PROBLEM DESCRIPTION> Each line in the data must be reproduced as written, except for any picture.

DATASET RECORDS>
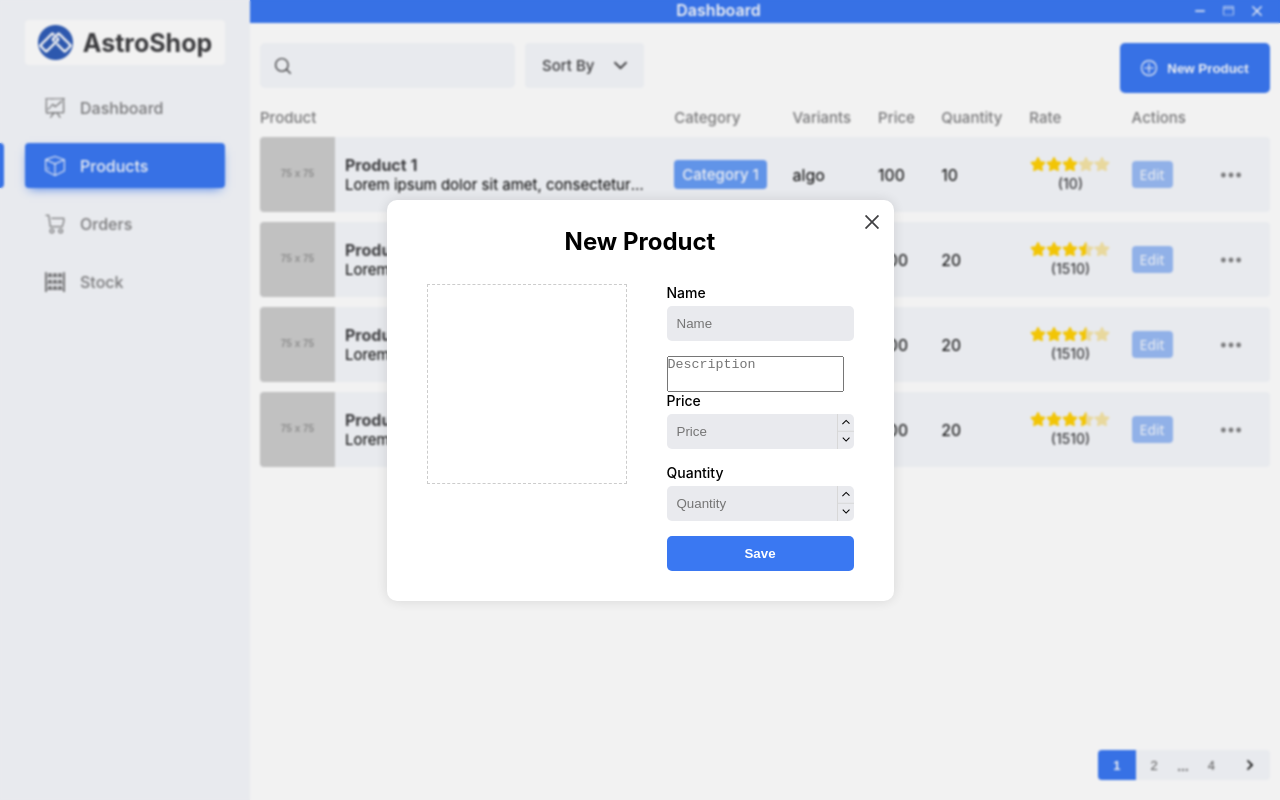
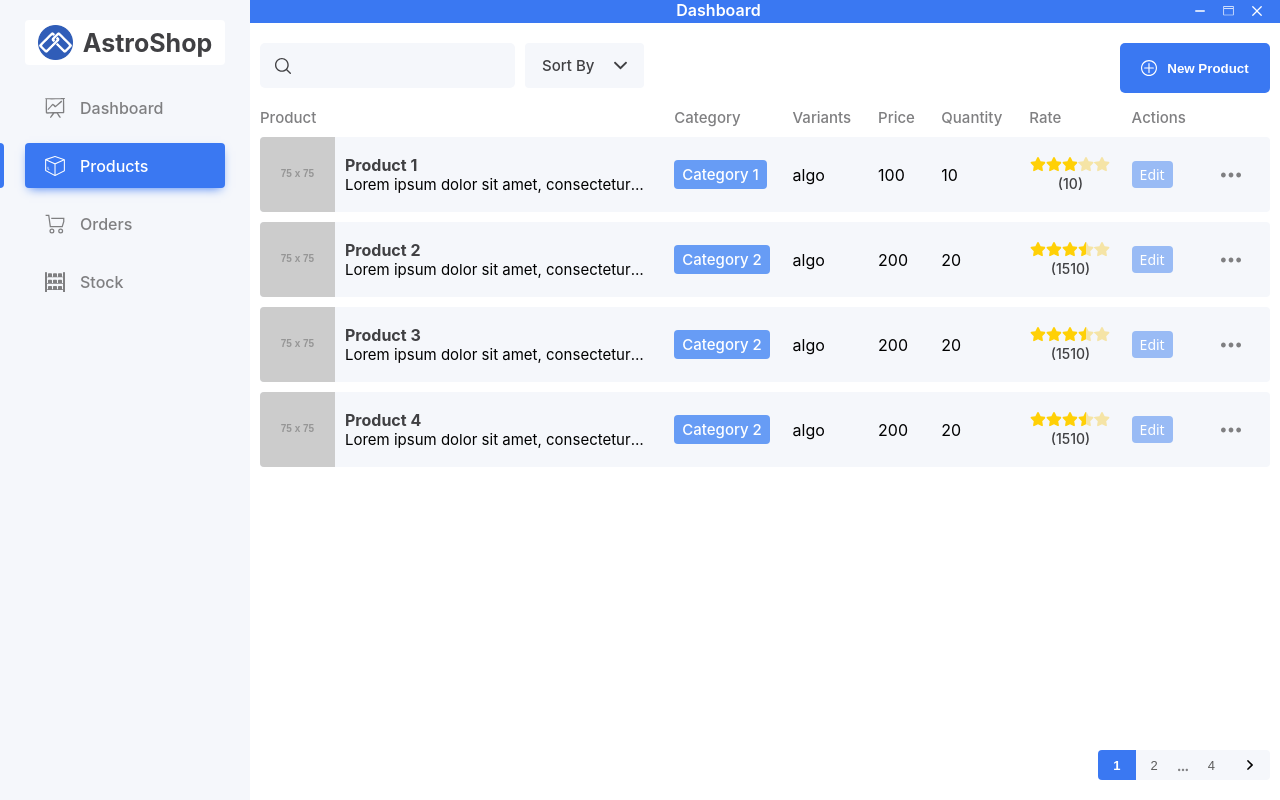
Before and after one commit to sebas-pena/store, a React (Create React App) app in the folder management-app/: page /products in a window 1280 px wide. Built offline with nearby package versions, Linux system fonts and the light colour scheme.

Commit message:
progreso new products modal

```diff
--- a/management-app/src/components/button/Button.jsx
+++ b/management-app/src/components/button/Button.jsx
@@ -1,5 +1,5 @@
 import "./Button.css"
-const bgColor = {
+const buttonBgColor = {
 	primary: "#3A78F2",
 	secondary: "#00a8ff",
 	success: "#00a8ff",
@@ -19,15 +19,15 @@ const buttonSmall = {
 	padding: "10px 20px",
 }
 
-const Button = ({ color = "", children, small, big }) => {
+const Button = ({ color = "", children, small, big, onClick }) => {
 	let buttonStyle = {
-		backgroundColor: bgColor[color] || bgColor.primary,
+		backgroundColor: buttonBgColor[color] || buttonBgColor.primary,
 		...(small ? buttonSmall : {}),
 		...(big ? buttonBig : {}),
 	}
 
 	return (
-		<button className="button__ctn" style={buttonStyle}>
+		<button className="button__ctn" style={buttonStyle} onClick={onClick}>
 			{children}
 		</button>
 	)
--- a/management-app/src/components/button/add-button/AddButton.jsx
+++ b/management-app/src/components/button/add-button/AddButton.jsx
@@ -1,9 +1,9 @@
 import Button from "../Button"
 import { ReactComponent as AddIcon } from "../../../assets/svg/plus.svg"
 import "./AddButton.css"
-const AddButton = ({ children }) => {
+const AddButton = ({ children, onClick }) => {
 	return (
-		<Button big>
+		<Button big onClick={onClick}>
 			<AddIcon
 				width="16"
 				height="16"
--- a/management-app/src/components/modals/new-product/NewProductModal.css
+++ b/management-app/src/components/modals/new-product/NewProductModal.css
@@ -7,7 +7,7 @@
   border-radius: 10px;
   background-color: #fff;
   box-shadow: 0 0 14px rgb(0 0 0 / 12%);
-  animation: modal-open .3s ease-out;
+  animation: modal-open .3s ease-in;
 }
 
 .new-product-modal__close-btn{
@@ -52,14 +52,13 @@
   height: 100%;
 }
 
+.new-product-modal__ctn.close{
+  animation: modal-close .3s ease-out forwards;
+}
+
 
 @keyframes modal-open{
-  /* 0%{
-    transform: translateY(100%);
-  }
-  100%{
-    transform: translateY(0);
-  } */
+
     from {
       opacity: 0;
       transform: translate3d(-100%, 0 , 0);
@@ -69,3 +68,15 @@
       transform: translate3d(0, 0, 0);
     }
 }
+
+@keyframes modal-close{
+
+    from {
+      opacity: 1;
+      transform: translate3d(0, 0 , 0);
+    }
+    to {
+      opacity: 0;
+      transform: translate3d(100%, 0, 0);
+    }
+}
--- a/management-app/src/components/modals/new-product/NewProductModal.jsx
+++ b/management-app/src/components/modals/new-product/NewProductModal.jsx
@@ -1,15 +1,30 @@
+import { useRef } from "react"
 import Modal from "../Modal"
 
 import { ReactComponent as CloseIcon } from "../../../assets/svg/cross2.svg"
+import { ReactComponent as ImagesIcon } from "../../../assets/svg/images.svg"
 import "./NewProductModal.css"
 import Input from "../../input/Input"
 import Button from "../../button/Button"
 
 const NewProductModal = ({ handleClose }) => {
+	const modalCtnRef = useRef(null)
+
+	const handleCloseModal = () => {
+		let modalCtn = modalCtnRef.current
+		modalCtn.classList.add("close")
+		setTimeout(() => {
+			handleClose()
+		}, 300)
+	}
+
 	return (
 		<Modal>
-			<div className="new-product-modal__ctn">
-				<button className="new-product-modal__close-btn" onClick={handleClose}>
+			<div ref={modalCtnRef} className="new-product-modal__ctn">
+				<button
+					className="new-product-modal__close-btn"
+					onClick={handleCloseModal}
+				>
 					<CloseIcon width="14" height="14" fill="#404043" />
 				</button>
 				<header className="new-product-modal__header">
@@ -17,6 +32,7 @@ const NewProductModal = ({ handleClose }) => {
 				</header>
 				<form className="new-product-modal__form">
 					<label className="new-product-modal__images-input">
+						<ImagesIcon width="36" height="36" fill="#404043" />
 						<input type="file" name="images" />
 					</label>
 					<div className="new-product-modal__inputs-ctn">
--- a/management-app/src/pages/ProductsPage.jsx
+++ b/management-app/src/pages/ProductsPage.jsx
@@ -12,12 +12,14 @@ const ProductsPage = () => {
 	const [sort, setSort] = useState("")
 	const [search, setSearch] = useState("")
 	const [products, setProducts] = useState([])
+	const [showNewProductModal, setShowNewProductModal] = useState(false)
 
 	useEffect(() => {
 		console.log(sort)
 	}, [sort])
 
 	return (
+		<>
 			<div className="product-page__ctn">
 				<div className="product-page__header">
 					<ProductSearch />
@@ -27,7 +29,13 @@ const ProductsPage = () => {
 						handleChange={setSort}
 					/>
 					<div className="product-page__add-product">
-					<AddButton>New Product</AddButton>
+						<AddButton
+							onClick={() => {
+								setShowNewProductModal(true)
+							}}
+						>
+							New Product
+						</AddButton>
 					</div>
 				</div>
 				<div className="product-page__body">
@@ -36,8 +44,18 @@ const ProductsPage = () => {
 						<Pagination />
 					</div>
 				</div>
-			<NewProductModal handleClose={() => {}}>Modal</NewProductModal>
 			</div>
+			{showNewProductModal && (
+				<NewProductModal
+					handleClose={() => {
+						setShowNewProductModal(false)
+					}}
+					handleSubmit={() => {}}
+				>
+					Modal
+				</NewProductModal>
+			)}
+		</>
 	)
 }
 
```
Lines whose indentation alone changed are shown as unchanged.
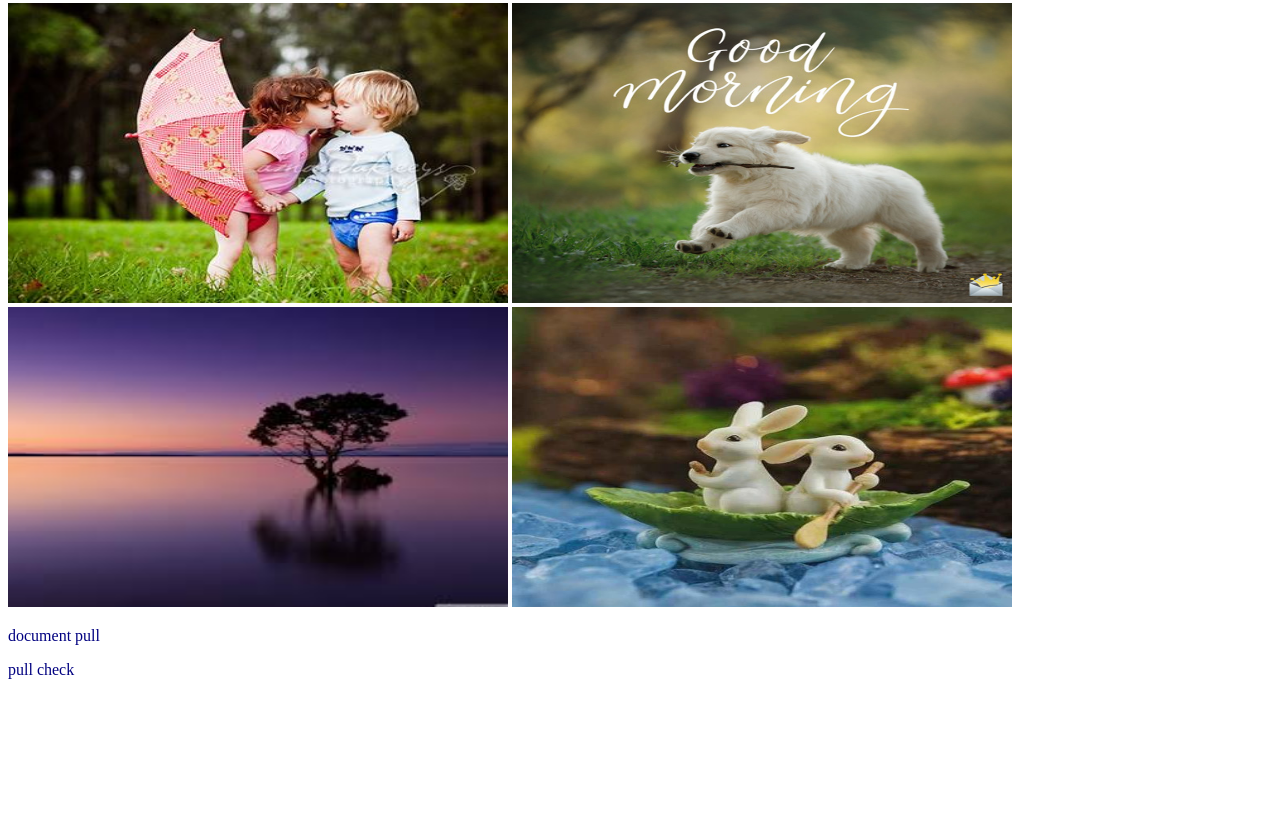
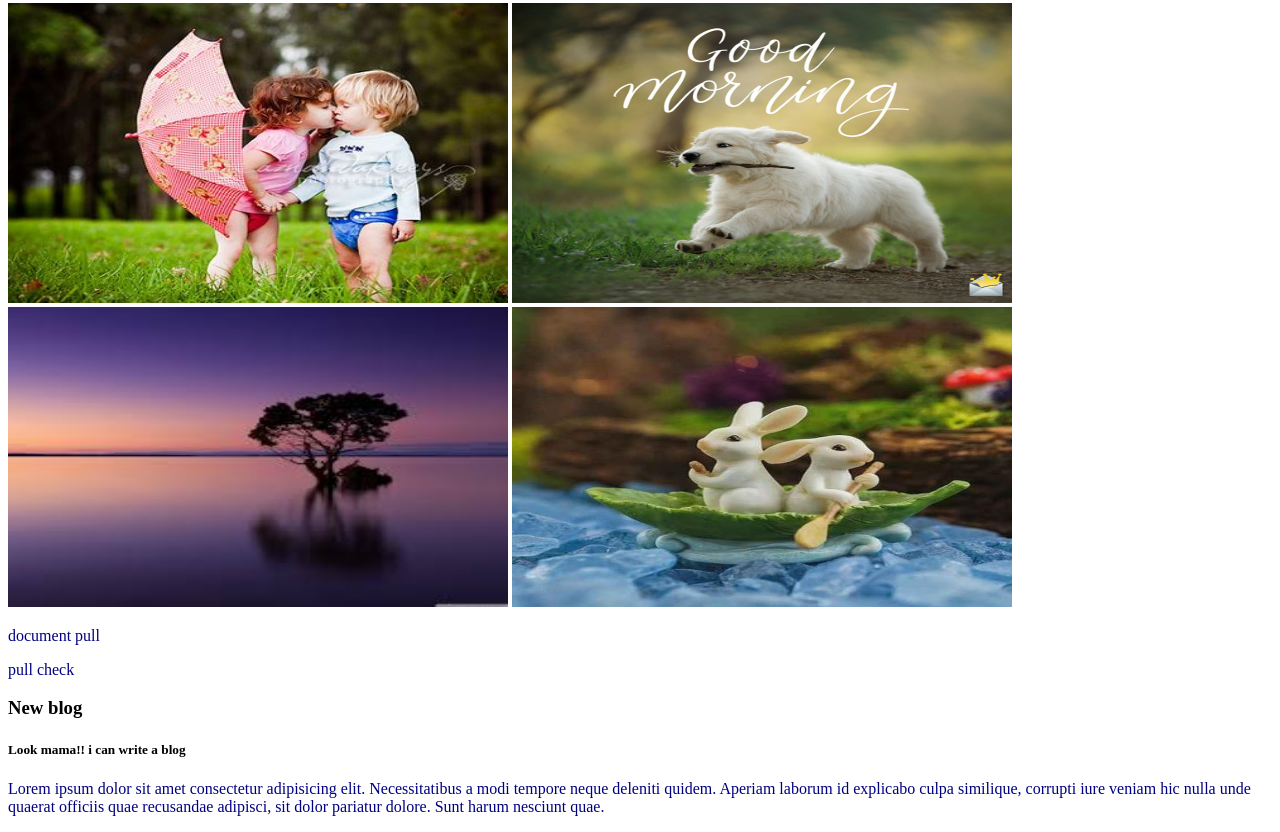
Before and after one commit to Hirenchandro/my-secend-repo, a plain HTML site: page index.html in a window 1280 px wide. Shown: the part 330-1162 px from the top of the page. Before the commit the page ends 1025 px from the top, so only its background shows below. Drawn offline with Linux system fonts and the light colour scheme.

Commit message:
New blog added

```diff
--- a/index.html
+++ b/index.html
@@ -21,6 +21,11 @@
     <img src="rabbit.jpg" alt="rabbit picture" width="500" height="300">
     <p>document pull </p>
     <p>pull check</p>
+    <div>
+        <h3>New blog</h3>
+        <h5>Look mama!! i can write a blog</h5>
+        <p>Lorem ipsum dolor sit amet consectetur adipisicing elit. Necessitatibus a modi tempore neque deleniti quidem. Aperiam laborum id explicabo culpa similique, corrupti iure veniam hic nulla unde quaerat officiis quae recusandae adipisci, sit dolor pariatur dolore. Sunt harum nesciunt quae.</p>
+    </div>
 
 </body>
 </html>
```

ANSWER SECTION>
Before and after one commit to sebas-pena/store, a React (Create React App) app in the folder management-app/: page /products in a window 1280 px wide. Built offline with nearby package versions, Linux system fonts and the light colour scheme.

Commit message:
progreso new products modal

```diff
--- a/management-app/src/components/button/Button.jsx
+++ b/management-app/src/components/button/Button.jsx
@@ -1,5 +1,5 @@
 import "./Button.css"
-const bgColor = {
+const buttonBgColor = {
 	primary: "#3A78F2",
 	secondary: "#00a8ff",
 	success: "#00a8ff",
@@ -19,15 +19,15 @@ const buttonSmall = {
 	padding: "10px 20px",
 }
 
-const Button = ({ color = "", children, small, big }) => {
+const Button = ({ color = "", children, small, big, onClick }) => {
 	let buttonStyle = {
-		backgroundColor: bgColor[color] || bgColor.primary,
+		backgroundColor: buttonBgColor[color] || buttonBgColor.primary,
 		...(small ? buttonSmall : {}),
 		...(big ? buttonBig : {}),
 	}
 
 	return (
-		<button className="button__ctn" style={buttonStyle}>
+		<button className="button__ctn" style={buttonStyle} onClick={onClick}>
 			{children}
 		</button>
 	)
--- a/management-app/src/components/button/add-button/AddButton.jsx
+++ b/management-app/src/components/button/add-button/AddButton.jsx
@@ -1,9 +1,9 @@
 import Button from "../Button"
 import { ReactComponent as AddIcon } from "../../../assets/svg/plus.svg"
 import "./AddButton.css"
-const AddButton = ({ children }) => {
+const AddButton = ({ children, onClick }) => {
 	return (
-		<Button big>
+		<Button big onClick={onClick}>
 			<AddIcon
 				width="16"
 				height="16"
--- a/management-app/src/components/modals/new-product/NewProductModal.css
+++ b/management-app/src/components/modals/new-product/NewProductModal.css
@@ -7,7 +7,7 @@
   border-radius: 10px;
   background-color: #fff;
   box-shadow: 0 0 14px rgb(0 0 0 / 12%);
-  animation: modal-open .3s ease-out;
+  animation: modal-open .3s ease-in;
 }
 
 .new-product-modal__close-btn{
@@ -52,14 +52,13 @@
   height: 100%;
 }
 
+.new-product-modal__ctn.close{
+  animation: modal-close .3s ease-out forwards;
+}
+
 
 @keyframes modal-open{
-  /* 0%{
-    transform: translateY(100%);
-  }
-  100%{
-    transform: translateY(0);
-  } */
+
     from {
       opacity: 0;
       transform: translate3d(-100%, 0 , 0);
@@ -69,3 +68,15 @@
       transform: translate3d(0, 0, 0);
     }
 }
+
+@keyframes modal-close{
+
+    from {
+      opacity: 1;
+      transform: translate3d(0, 0 , 0);
+    }
+    to {
+      opacity: 0;
+      transform: translate3d(100%, 0, 0);
+    }
+}
--- a/management-app/src/components/modals/new-product/NewProductModal.jsx
+++ b/management-app/src/components/modals/new-product/NewProductModal.jsx
@@ -1,15 +1,30 @@
+import { useRef } from "react"
 import Modal from "../Modal"
 
 import { ReactComponent as CloseIcon } from "../../../assets/svg/cross2.svg"
+import { ReactComponent as ImagesIcon } from "../../../assets/svg/images.svg"
 import "./NewProductModal.css"
 import Input from "../../input/Input"
 import Button from "../../button/Button"
 
 const NewProductModal = ({ handleClose }) => {
+	const modalCtnRef = useRef(null)
+
+	const handleCloseModal = () => {
+		let modalCtn = modalCtnRef.current
+		modalCtn.classList.add("close")
+		setTimeout(() => {
+			handleClose()
+		}, 300)
+	}
+
 	return (
 		<Modal>
-			<div className="new-product-modal__ctn">
-				<button className="new-product-modal__close-btn" onClick={handleClose}>
+			<div ref={modalCtnRef} className="new-product-modal__ctn">
+				<button
+					className="new-product-modal__close-btn"
+					onClick={handleCloseModal}
+				>
 					<CloseIcon width="14" height="14" fill="#404043" />
 				</button>
 				<header className="new-product-modal__header">
@@ -17,6 +32,7 @@ const NewProductModal = ({ handleClose }) => {
 				</header>
 				<form className="new-product-modal__form">
 					<label className="new-product-modal__images-input">
+						<ImagesIcon width="36" height="36" fill="#404043" />
 						<input type="file" name="images" />
 					</label>
 					<div className="new-product-modal__inputs-ctn">
--- a/management-app/src/pages/ProductsPage.jsx
+++ b/management-app/src/pages/ProductsPage.jsx
@@ -12,12 +12,14 @@ const ProductsPage = () => {
 	const [sort, setSort] = useState("")
 	const [search, setSearch] = useState("")
 	const [products, setProducts] = useState([])
+	const [showNewProductModal, setShowNewProductModal] = useState(false)
 
 	useEffect(() => {
 		console.log(sort)
 	}, [sort])
 
 	return (
+		<>
 			<div className="product-page__ctn">
 				<div className="product-page__header">
 					<ProductSearch />
@@ -27,7 +29,13 @@ const ProductsPage = () => {
 						handleChange={setSort}
 					/>
 					<div className="product-page__add-product">
-					<AddButton>New Product</AddButton>
+						<AddButton
+							onClick={() => {
+								setShowNewProductModal(true)
+							}}
+						>
+							New Product
+						</AddButton>
 					</div>
 				</div>
 				<div className="product-page__body">
@@ -36,8 +44,18 @@ const ProductsPage = () => {
 						<Pagination />
 					</div>
 				</div>
-			<NewProductModal handleClose={() => {}}>Modal</NewProductModal>
 			</div>
+			{showNewProductModal && (
+				<NewProductModal
+					handleClose={() => {
+						setShowNewProductModal(false)
+					}}
+					handleSubmit={() => {}}
+				>
+					Modal
+				</NewProductModal>
+			)}
+		</>
 	)
 }
 
```
Lines whose indentation alone changed are shown as unchanged.
Before and after one commit to Hirenchandro/my-secend-repo, a plain HTML site: page index.html in a window 1280 px wide. Shown: the part 330-1162 px from the top of the page. Before the commit the page ends 1025 px from the top, so only its background shows below. Drawn offline with Linux system fonts and the light colour scheme.

Commit message:
New blog added

```diff
--- a/index.html
+++ b/index.html
@@ -21,6 +21,11 @@
     <img src="rabbit.jpg" alt="rabbit picture" width="500" height="300">
     <p>document pull </p>
     <p>pull check</p>
+    <div>
+        <h3>New blog</h3>
+        <h5>Look mama!! i can write a blog</h5>
+        <p>Lorem ipsum dolor sit amet consectetur adipisicing elit. Necessitatibus a modi tempore neque deleniti quidem. Aperiam laborum id explicabo culpa similique, corrupti iure veniam hic nulla unde quaerat officiis quae recusandae adipisci, sit dolor pariatur dolore. Sunt harum nesciunt quae.</p>
+    </div>
 
 </body>
 </html>
```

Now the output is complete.